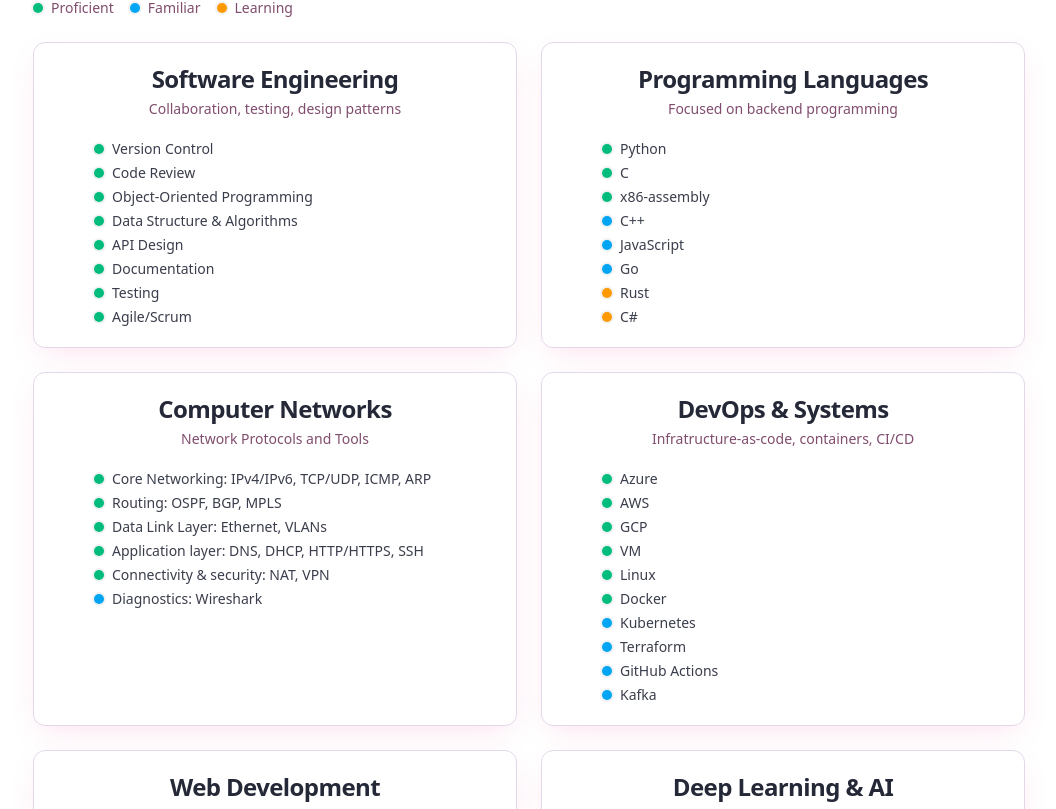
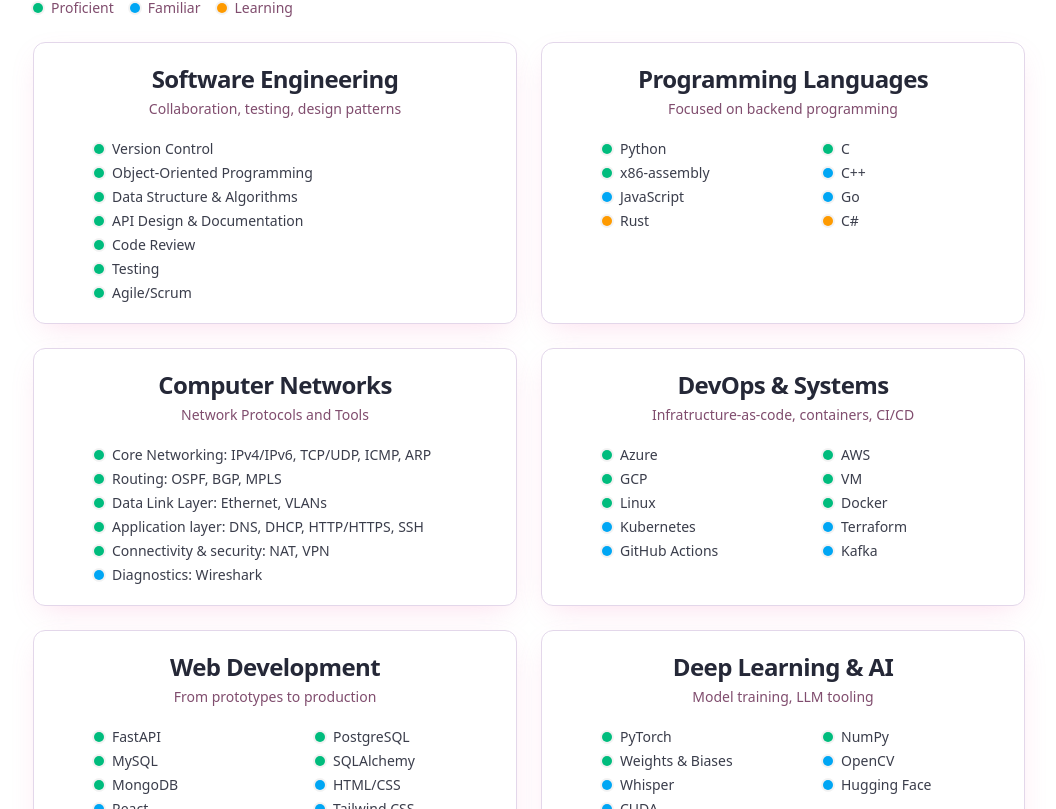
Before and after one commit to tpbui/tpbui.github.io, a React (Vite) app: page / in a window 1280 px wide. Shown: the part 2691-3500 px from the top of the page, without its empty margins (111-1167 px from the left). Built offline with nearby package versions, Linux system fonts and the light colour scheme.

Commit message:
fix: double column display

```diff
--- a/src/content/site.js
+++ b/src/content/site.js
@@ -200,7 +200,6 @@
 };
 
 export const skills = {
-	title: "Skills",
 	legend: {
 		show: true,
 		levels: [
@@ -214,13 +213,13 @@
 			key: "swe",
 			title: "Software Engineering",
 			blurb: "Collaboration, testing, design patterns",
+			columns: 1,
 			items: [
 				{ name: "Version Control", proficiency: "proficient" },
-				{ name: "Code Review", proficiency: "proficient" },
 				{ name: "Object-Oriented Programming", proficiency: "proficient" },
 				{ name: "Data Structure & Algorithms", proficiency: "proficient" },
-				{ name: "API Design", proficiency: "proficient" },
-				{ name: "Documentation", proficiency: "proficient" },
+				{ name: "API Design & Documentation", proficiency: "proficient" },
+				{ name: "Code Review", proficiency: "proficient" },
 				{ name: "Testing", proficiency: "proficient" },
 				{ name: "Agile/Scrum", proficiency: "proficient" },
 			],
@@ -229,7 +228,7 @@
 			key: "languages",
 			title: "Programming Languages",
 			blurb: "Focused on backend programming",
-
+			columns: 2,
 			items: [
 				{ name: "Python", proficiency: "proficient" },
 				{ name: "C", proficiency: "proficient" },
@@ -268,6 +267,7 @@
 			key: "devops-systems",
 			title: "DevOps & Systems",
 			blurb: "Infratructure-as-code, containers, CI/CD",
+			columns: 2,
 			items: [
 				{ name: "Azure", proficiency: "proficient" },
 				{ name: "AWS", proficiency: "proficient" },
@@ -285,6 +285,7 @@
 			key: "web-dev",
 			title: "Web Development",
 			blurb: "From prototypes to production",
+			columns: 2,
 			items: [
 				{ name: "FastAPI", proficiency: "proficient" },
 				{ name: "PostgreSQL", proficiency: "proficient" },
@@ -300,6 +301,7 @@
 			key: "ml-ai",
 			title: "Deep Learning & AI",
 			blurb: "Model training, LLM tooling",
+			columns: 2,
 			items: [
 				{ name: "PyTorch", proficiency: "proficient" },
 				{ name: "NumPy", proficiency: "proficient" },
--- a/src/sections/Skills.jsx
+++ b/src/sections/Skills.jsx
@@ -44,7 +44,7 @@
 		])
 	);
 
-	const listClass = `grid grid-cols-${columns} sm:w-full max-w-[32rem] mx-auto gap-y-1 justify-items-start`;
+	const listClass = `grid grid-cols-${columns} sm:grid-cols-${columns} sm:w-full max-w-[32rem] mx-auto gap-y-1 justify-items-start`;
 
 	const sorted = [...items].sort(
 		(a, b) =>
@@ -79,7 +79,7 @@
 }
 
 export default function Skills() {
-	const { title, tagline, legend, groups } = skillsContent;
+	const { legend, groups } = skillsContent;
 
 	return (
 		<Section id="skills" title="Skills" reveal twoWay stagger variant>
@@ -91,7 +91,7 @@
 						title={title}
 						blurb={blurb}
 						items={items}
-						columns={columns ? 1 : 2}
+						columns={columns}
 					/>
 				))}
 			</div>
```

::::

* Work to be completed
Look through the material above for the string "legend" and copy each line that has it.

* Output of the task
 	legend: {
-	const { title, tagline, legend, groups } = skillsContent;
+	const { legend, groups } = skillsContent;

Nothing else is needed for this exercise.